But the world has gotten overconfident before. Even if SARS-CoV-2 doesn’t produce a brand-new version of itself, low uptake of the bivalent vaccine could allow our defenses to wither, driving a surge all the same, Truelove told me. Our transmission-dampening behaviors, too, are slacker than they’ve been since the pandemic’s start. This time last year, 50 to 60 percent of Americans were regularly wearing masks. The latest figures, many of them several months old, are closer to 30 percent. “The more opportunities you give the virus to get into somebody,” Hill said, “the more chances you give it to get the group of mutations that could help it take off.” Immunocompromised people who remain chronically infected with older variants, such as Alpha or Delta, could also become the sites of new viral offshoots. (That may be how the world got Omicron to begin with.)

Going on probability alone, “it seems more likely that we’ll keep going with these subvariants of Omicron rather than dealing with something wholly brand-new,” says Maia Majumder, an epidemiologist at Boston Children’s Hospital.
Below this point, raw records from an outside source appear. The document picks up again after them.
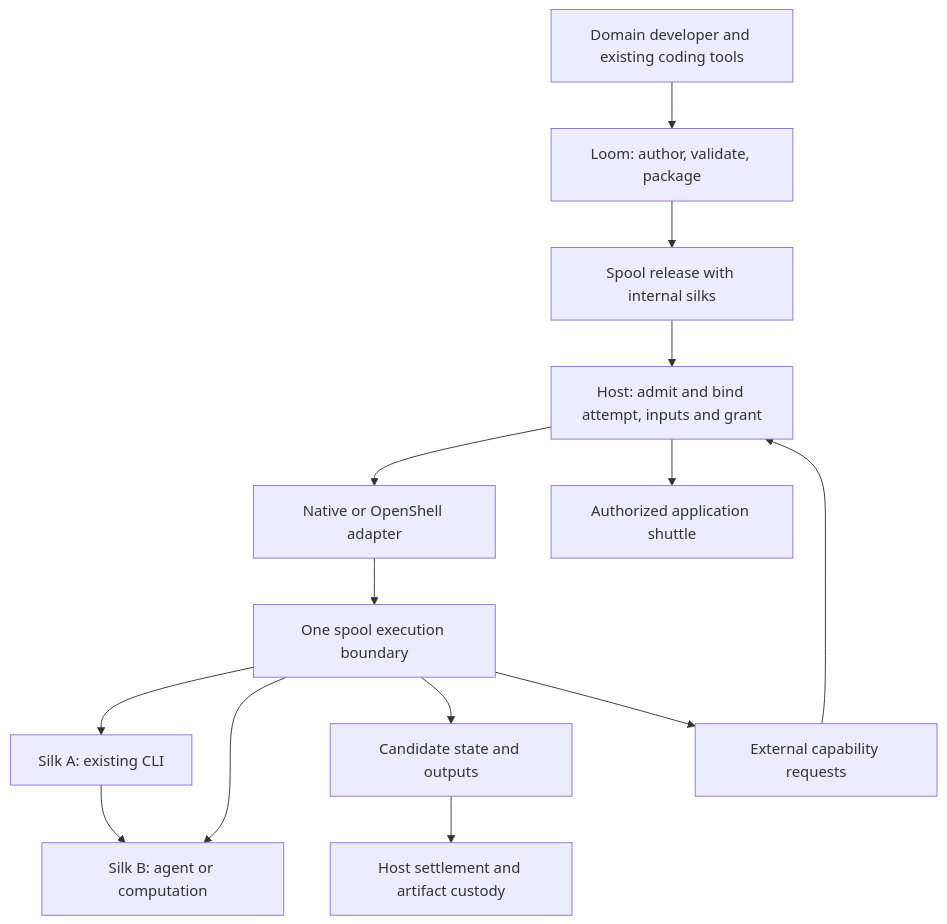
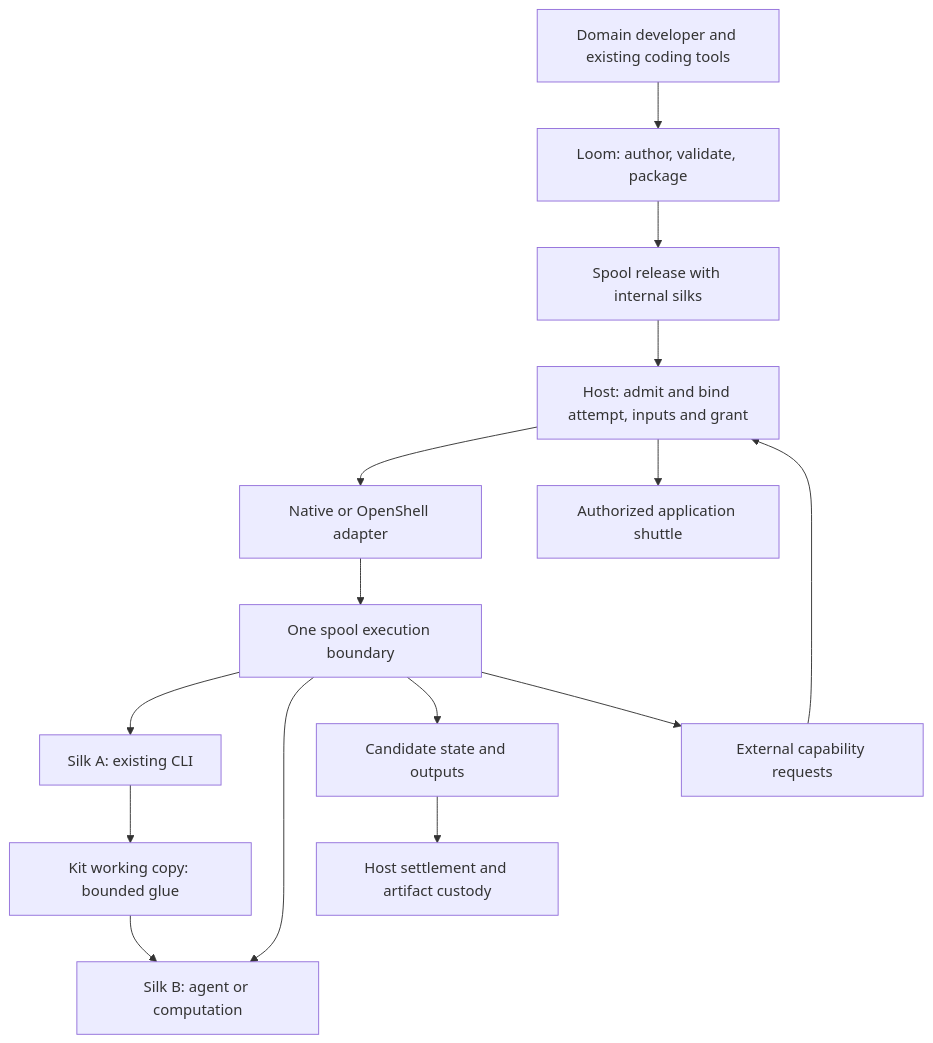
The diagram in docs/spool-boundary.md (lazyalexander/an-loom), drawn with Mermaid before and after one commit. The commit also changed other lines of this file and 7 other files, not shown here.

Commit message:
docs: align spool code roles and bounded kit authoring

````diff
--- a/docs/spool-boundary.md
+++ b/docs/spool-boundary.md
@@ -29,16 +32,17 @@
 ```mermaid
 flowchart TB
     Expert[Domain developer and existing coding tools] --> Loom[Loom: author, validate, package]
     Loom --> Release[Spool release with internal silks]
     Release --> Host[Host: admit and bind attempt, inputs and grant]
     Host --> Backend[Native or OpenShell adapter]
     Backend --> Spool[One spool execution boundary]
     Spool --> A[Silk A: existing CLI]
     Spool --> B[Silk B: agent or computation]
-    A --> B
+    A --> K[Kit working copy: bounded glue]
+    K --> B
     Spool --> Candidates[Candidate state and outputs]
     Candidates --> Custody[Host settlement and artifact custody]
     Spool --> Requests[External capability requests]
     Requests --> Host
     Host --> Shuttle[Authorized application shuttle]
 ```
````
But Lauren Ancel Meyers, an infectious-disease modeler at the University of Texas at Austin, warns that plenty of uncertainty remains. “What we don’t have is a really data-driven model right now that tells us if, when, where, and what kind of variants will be emerging in the coming months and years,” she told me. Our window into the future is only getting foggier, too, as fewer people submit their test results—or take any test at all—and surveillance systems continue to go offline.

It wouldn’t take another Omicron-type event to hurl us into disarray. Maybe none of the Omicron subvariants currently jockeying for control will surge ahead of the pack. But several of them might yet drive regional epidemics, Majumder told me, depending on the local nitty-gritty of who’s susceptible to what. And as winter looms, some of the biggest holes in our COVID shield remain unpatched. People who are immunocompromised are losing their last monoclonal-antibody treatments, and although powerful drugs exist to slash the risk of severe disease and death, useful preventives and treatments for long COVID remain sparse.

Our nation’s capacity to handle new COVID cases is also low, Majumder said. Already, hospitals around the country are being inundated with other respiratory viruses—RSV, flu, rhinovirus, enterovirus—all while COVID is still kicking in the background. “If flu has taken over hospital beds,” says Srini Venkatramanan, an infectious-disease modeler at the University of Virginia, even a low-key wave will “feel like it’s having a much bigger impact.”

As the country approaches its second holiday season with Omicron on deck, this version of the virus may “feel familiar,” Majumder pointed out. “I think people perceive the current circumstances to be safer than they were last year,” she said—and certainly, some of them are. But the fact that Omicron has lingered is not entirely a comfort. It is also, in its way, a reminder of how bad things once were, and how bad they could still get.